#### Required work
Identify each line in the records below that contains the word "recipes", and copy it.

*** Opening Excerpted data ***

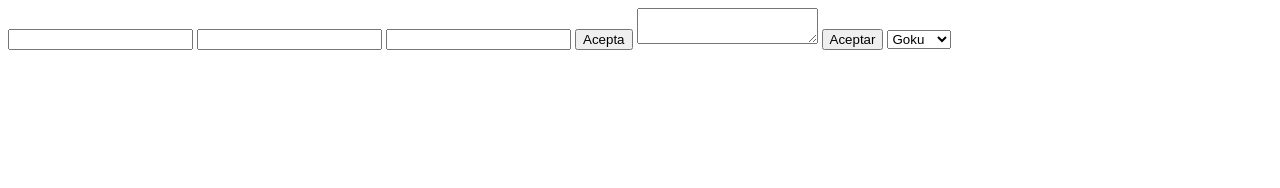
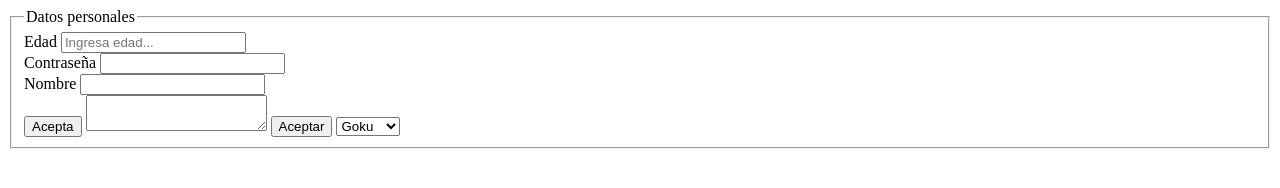
Before and after one commit to dcardonac31/CursoFrontend_NicolasSchurmann, a plain HTML site: page html/index.html in a window 1280 px wide. Drawn offline with Linux system fonts and the light colour scheme.

Commit message:
Label, placeholder, fieldset para agrupar campos y legend

```diff
--- a/html/index.html
+++ b/html/index.html
@@ -5,9 +5,17 @@
   </head>
   <body>
     <form>
-      <input type="number"/>
+      <fieldset>
+        <legend>Datos personales</legend>
+        <label>Edad</label>
+        <input type="number" placeholder="Ingresa edad..."/>
+        <br/ >
+        <label>Contraseña</label>
         <input type="password"/>
+        <br/ >
+        <label>Nombre</label>
         <input type="text"/>
+        <br/ >
         <input type="submit" value="Acepta"/>
         <textarea></textarea>
         <button>Aceptar</button>
@@ -16,6 +24,7 @@
           <option value="vegeta">Vegeta</option>
           <option value="gohan">Gohan</option>
         </select>
+      </fieldset>
     </form>
   </body>
 </html>
```
Lines whose indentation alone changed are shown as unchanged.
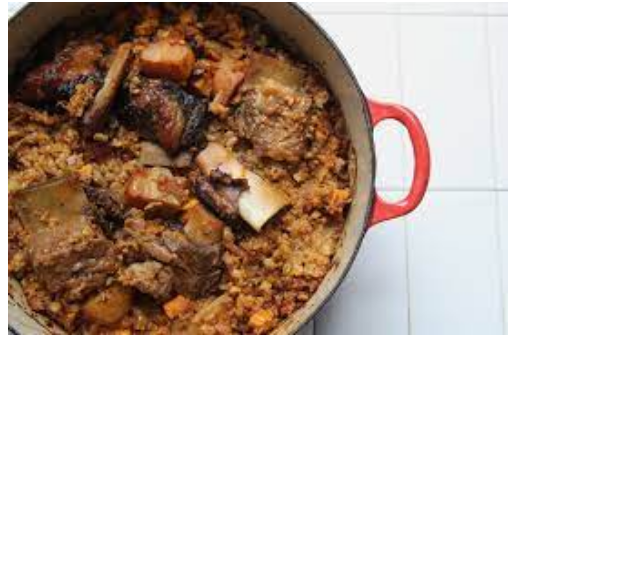
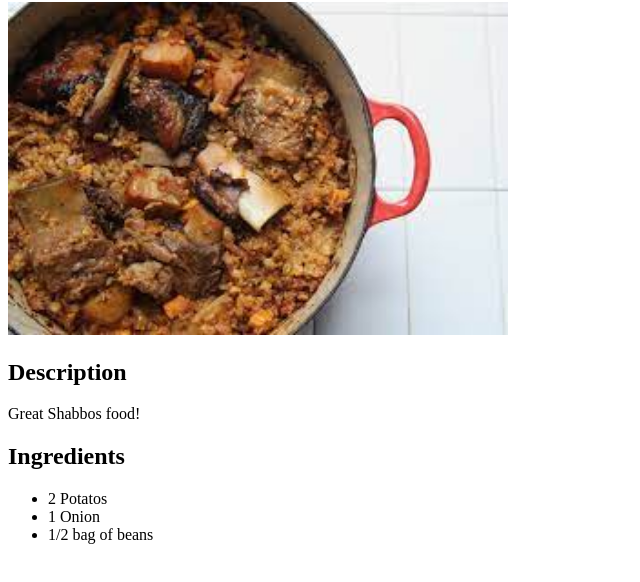
Before and after one commit to YMK613/odin-recipes-v3, a plain HTML site: page recipes/cholent.html in a window 1280 px wide. Shown: the part 78-660 px from the top of the page, without its empty margins (0-640 px from the left). Drawn offline with Linux system fonts and the light colour scheme.

Commit message:
added unordered list

```diff
--- a/recipes/cholent.html
+++ b/recipes/cholent.html
@@ -9,5 +9,13 @@
 <body>
     <h1>Cholent K</h1>
     <img src="../img/pic-cholent_k.jpeg" alt="Cholent K" width="500">
+    <h2>Description</h2>
+    <p>Great Shabbos food!</p>
+    <h2>Ingredients</h2>
+    <ul>
+        <li>2 Potatos</li>
+        <li>1 Onion</li>
+        <li>1/2 bag of beans</li>
+    </ul>
 </body>
 </html>
```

*** Closing Excerpted data ***

#### Written response
Before and after one commit to YMK613/odin-recipes-v3, a plain HTML site: page recipes/cholent.html in a window 1280 px wide. Shown: the part 78-660 px from the top of the page, without its empty margins (0-640 px from the left). Drawn offline with Linux system fonts and the light colour scheme.
--- a/recipes/cholent.html
+++ b/recipes/cholent.html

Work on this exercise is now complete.